[WHAT IS EXPECTED]
Copy out the records again. Change nothing.

Source data:
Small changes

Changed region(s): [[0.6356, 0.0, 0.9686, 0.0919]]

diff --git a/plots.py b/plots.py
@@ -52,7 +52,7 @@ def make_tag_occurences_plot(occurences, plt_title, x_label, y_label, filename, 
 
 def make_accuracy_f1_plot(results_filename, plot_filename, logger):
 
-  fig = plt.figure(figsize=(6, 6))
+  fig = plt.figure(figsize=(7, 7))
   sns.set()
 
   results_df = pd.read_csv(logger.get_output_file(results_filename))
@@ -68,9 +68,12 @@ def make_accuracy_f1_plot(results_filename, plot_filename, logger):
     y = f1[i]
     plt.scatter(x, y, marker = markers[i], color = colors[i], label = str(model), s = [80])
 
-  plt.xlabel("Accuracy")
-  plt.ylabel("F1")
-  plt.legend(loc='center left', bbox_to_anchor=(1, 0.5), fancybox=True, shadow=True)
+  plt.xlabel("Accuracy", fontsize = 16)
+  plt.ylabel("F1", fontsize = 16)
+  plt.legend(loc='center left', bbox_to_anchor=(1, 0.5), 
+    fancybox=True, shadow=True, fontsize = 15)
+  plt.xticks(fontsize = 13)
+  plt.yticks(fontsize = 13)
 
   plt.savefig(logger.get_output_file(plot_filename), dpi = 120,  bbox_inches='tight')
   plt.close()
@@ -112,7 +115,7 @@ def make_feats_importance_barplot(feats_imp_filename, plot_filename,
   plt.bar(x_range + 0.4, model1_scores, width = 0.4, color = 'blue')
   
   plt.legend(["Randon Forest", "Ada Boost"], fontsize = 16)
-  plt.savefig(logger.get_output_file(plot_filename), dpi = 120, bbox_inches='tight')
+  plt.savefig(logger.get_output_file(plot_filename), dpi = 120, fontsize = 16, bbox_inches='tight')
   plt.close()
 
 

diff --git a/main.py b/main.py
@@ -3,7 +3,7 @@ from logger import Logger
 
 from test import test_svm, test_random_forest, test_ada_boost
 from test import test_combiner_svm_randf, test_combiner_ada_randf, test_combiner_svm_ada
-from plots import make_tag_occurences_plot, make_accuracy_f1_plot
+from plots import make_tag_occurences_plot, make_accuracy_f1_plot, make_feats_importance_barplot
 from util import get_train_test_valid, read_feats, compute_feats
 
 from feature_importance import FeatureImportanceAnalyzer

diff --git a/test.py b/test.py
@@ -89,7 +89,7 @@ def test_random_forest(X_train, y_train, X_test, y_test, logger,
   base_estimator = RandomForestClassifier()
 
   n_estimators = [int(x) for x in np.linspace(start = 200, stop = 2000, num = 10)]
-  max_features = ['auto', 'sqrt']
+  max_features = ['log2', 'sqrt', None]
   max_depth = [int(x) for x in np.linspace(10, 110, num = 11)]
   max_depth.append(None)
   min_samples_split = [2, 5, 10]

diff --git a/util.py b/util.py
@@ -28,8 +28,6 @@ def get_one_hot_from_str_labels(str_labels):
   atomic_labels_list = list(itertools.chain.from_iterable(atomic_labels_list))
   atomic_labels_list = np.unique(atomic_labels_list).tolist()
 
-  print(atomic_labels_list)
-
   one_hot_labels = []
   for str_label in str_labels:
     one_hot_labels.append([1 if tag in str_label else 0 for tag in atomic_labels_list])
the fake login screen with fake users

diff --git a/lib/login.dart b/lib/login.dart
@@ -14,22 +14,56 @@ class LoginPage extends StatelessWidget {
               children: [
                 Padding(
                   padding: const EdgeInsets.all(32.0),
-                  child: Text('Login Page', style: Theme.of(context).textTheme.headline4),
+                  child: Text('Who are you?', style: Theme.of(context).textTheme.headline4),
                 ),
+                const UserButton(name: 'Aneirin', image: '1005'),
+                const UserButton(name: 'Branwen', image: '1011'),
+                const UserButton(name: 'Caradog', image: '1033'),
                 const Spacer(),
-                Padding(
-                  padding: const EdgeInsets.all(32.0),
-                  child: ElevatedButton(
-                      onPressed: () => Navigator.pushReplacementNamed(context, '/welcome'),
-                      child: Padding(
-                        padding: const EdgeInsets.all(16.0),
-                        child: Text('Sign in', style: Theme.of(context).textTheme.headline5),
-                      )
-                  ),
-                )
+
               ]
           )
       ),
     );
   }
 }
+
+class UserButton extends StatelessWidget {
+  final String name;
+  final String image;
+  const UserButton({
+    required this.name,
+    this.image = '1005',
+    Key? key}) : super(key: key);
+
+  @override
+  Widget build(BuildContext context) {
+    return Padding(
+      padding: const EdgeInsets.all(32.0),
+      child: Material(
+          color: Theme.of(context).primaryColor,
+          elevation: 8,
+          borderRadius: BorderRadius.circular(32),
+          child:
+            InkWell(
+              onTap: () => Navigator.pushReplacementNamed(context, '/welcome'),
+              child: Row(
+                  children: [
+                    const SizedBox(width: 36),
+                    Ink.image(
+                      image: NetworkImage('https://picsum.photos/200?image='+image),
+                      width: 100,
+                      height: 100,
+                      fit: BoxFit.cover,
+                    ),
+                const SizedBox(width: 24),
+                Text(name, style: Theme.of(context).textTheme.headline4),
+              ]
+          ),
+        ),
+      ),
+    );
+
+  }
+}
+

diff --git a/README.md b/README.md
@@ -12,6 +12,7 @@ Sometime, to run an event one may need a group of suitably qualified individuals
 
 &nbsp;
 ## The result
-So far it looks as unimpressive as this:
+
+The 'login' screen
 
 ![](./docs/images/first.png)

[EXERCISE SOLUTION]
Small changes

Changed region(s): [[0.6356, 0.0, 0.9686, 0.0919]]

diff --git a/plots.py b/plots.py
@@ -52,7 +52,7 @@ def make_tag_occurences_plot(occurences, plt_title, x_label, y_label, filename, 
 
 def make_accuracy_f1_plot(results_filename, plot_filename, logger):
 
-  fig = plt.figure(figsize=(6, 6))
+  fig = plt.figure(figsize=(7, 7))
   sns.set()
 
   results_df = pd.read_csv(logger.get_output_file(results_filename))
@@ -68,9 +68,12 @@ def make_accuracy_f1_plot(results_filename, plot_filename, logger):
     y = f1[i]
     plt.scatter(x, y, marker = markers[i], color = colors[i], label = str(model), s = [80])
 
-  plt.xlabel("Accuracy")
-  plt.ylabel("F1")
-  plt.legend(loc='center left', bbox_to_anchor=(1, 0.5), fancybox=True, shadow=True)
+  plt.xlabel("Accuracy", fontsize = 16)
+  plt.ylabel("F1", fontsize = 16)
+  plt.legend(loc='center left', bbox_to_anchor=(1, 0.5), 
+    fancybox=True, shadow=True, fontsize = 15)
+  plt.xticks(fontsize = 13)
+  plt.yticks(fontsize = 13)
 
   plt.savefig(logger.get_output_file(plot_filename), dpi = 120,  bbox_inches='tight')
   plt.close()
@@ -112,7 +115,7 @@ def make_feats_importance_barplot(feats_imp_filename, plot_filename,
   plt.bar(x_range + 0.4, model1_scores, width = 0.4, color = 'blue')
   
   plt.legend(["Randon Forest", "Ada Boost"], fontsize = 16)
-  plt.savefig(logger.get_output_file(plot_filename), dpi = 120, bbox_inches='tight')
+  plt.savefig(logger.get_output_file(plot_filename), dpi = 120, fontsize = 16, bbox_inches='tight')
   plt.close()
 
 

diff --git a/main.py b/main.py
@@ -3,7 +3,7 @@ from logger import Logger
 
 from test import test_svm, test_random_forest, test_ada_boost
 from test import test_combiner_svm_randf, test_combiner_ada_randf, test_combiner_svm_ada
-from plots import make_tag_occurences_plot, make_accuracy_f1_plot
+from plots import make_tag_occurences_plot, make_accuracy_f1_plot, make_feats_importance_barplot
 from util import get_train_test_valid, read_feats, compute_feats
 
 from feature_importance import FeatureImportanceAnalyzer

diff --git a/test.py b/test.py
@@ -89,7 +89,7 @@ def test_random_forest(X_train, y_train, X_test, y_test, logger,
   base_estimator = RandomForestClassifier()
 
   n_estimators = [int(x) for x in np.linspace(start = 200, stop = 2000, num = 10)]
-  max_features = ['auto', 'sqrt']
+  max_features = ['log2', 'sqrt', None]
   max_depth = [int(x) for x in np.linspace(10, 110, num = 11)]
   max_depth.append(None)
   min_samples_split = [2, 5, 10]

diff --git a/util.py b/util.py
@@ -28,8 +28,6 @@ def get_one_hot_from_str_labels(str_labels):
   atomic_labels_list = list(itertools.chain.from_iterable(atomic_labels_list))
   atomic_labels_list = np.unique(atomic_labels_list).tolist()
 
-  print(atomic_labels_list)
-
   one_hot_labels = []
   for str_label in str_labels:
     one_hot_labels.append([1 if tag in str_label else 0 for tag in atomic_labels_list])
the fake login screen with fake users

diff --git a/lib/login.dart b/lib/login.dart
@@ -14,22 +14,56 @@ class LoginPage extends StatelessWidget {
               children: [
                 Padding(
                   padding: const EdgeInsets.all(32.0),
-                  child: Text('Login Page', style: Theme.of(context).textTheme.headline4),
+                  child: Text('Who are you?', style: Theme.of(context).textTheme.headline4),
                 ),
+                const UserButton(name: 'Aneirin', image: '1005'),
+                const UserButton(name: 'Branwen', image: '1011'),
+                const UserButton(name: 'Caradog', image: '1033'),
                 const Spacer(),
-                Padding(
-                  padding: const EdgeInsets.all(32.0),
-                  child: ElevatedButton(
-                      onPressed: () => Navigator.pushReplacementNamed(context, '/welcome'),
-                      child: Padding(
-                        padding: const EdgeInsets.all(16.0),
-                        child: Text('Sign in', style: Theme.of(context).textTheme.headline5),
-                      )
-                  ),
-                )
+
               ]
           )
       ),
     );
   }
 }
+
+class UserButton extends StatelessWidget {
+  final String name;
+  final String image;
+  const UserButton({
+    required this.name,
+    this.image = '1005',
+    Key? key}) : super(key: key);
+
+  @override
+  Widget build(BuildContext context) {
+    return Padding(
+      padding: const EdgeInsets.all(32.0),
+      child: Material(
+          color: Theme.of(context).primaryColor,
+          elevation: 8,
+          borderRadius: BorderRadius.circular(32),
+          child:
+            InkWell(
+              onTap: () => Navigator.pushReplacementNamed(context, '/welcome'),
+              child: Row(
+                  children: [
+                    const SizedBox(width: 36),
+                    Ink.image(
+                      image: NetworkImage('https://picsum.photos/200?image='+image),
+                      width: 100,
+                      height: 100,
+                      fit: BoxFit.cover,
+                    ),
+                const SizedBox(width: 24),
+                Text(name, style: Theme.of(context).textTheme.headline4),
+              ]
+          ),
+        ),
+      ),
+    );
+
+  }
+}
+

diff --git a/README.md b/README.md
@@ -12,6 +12,7 @@ Sometime, to run an event one may need a group of suitably qualified individuals
 
 &nbsp;
 ## The result
-So far it looks as unimpressive as this:
+
+The 'login' screen
 
 ![](./docs/images/first.png)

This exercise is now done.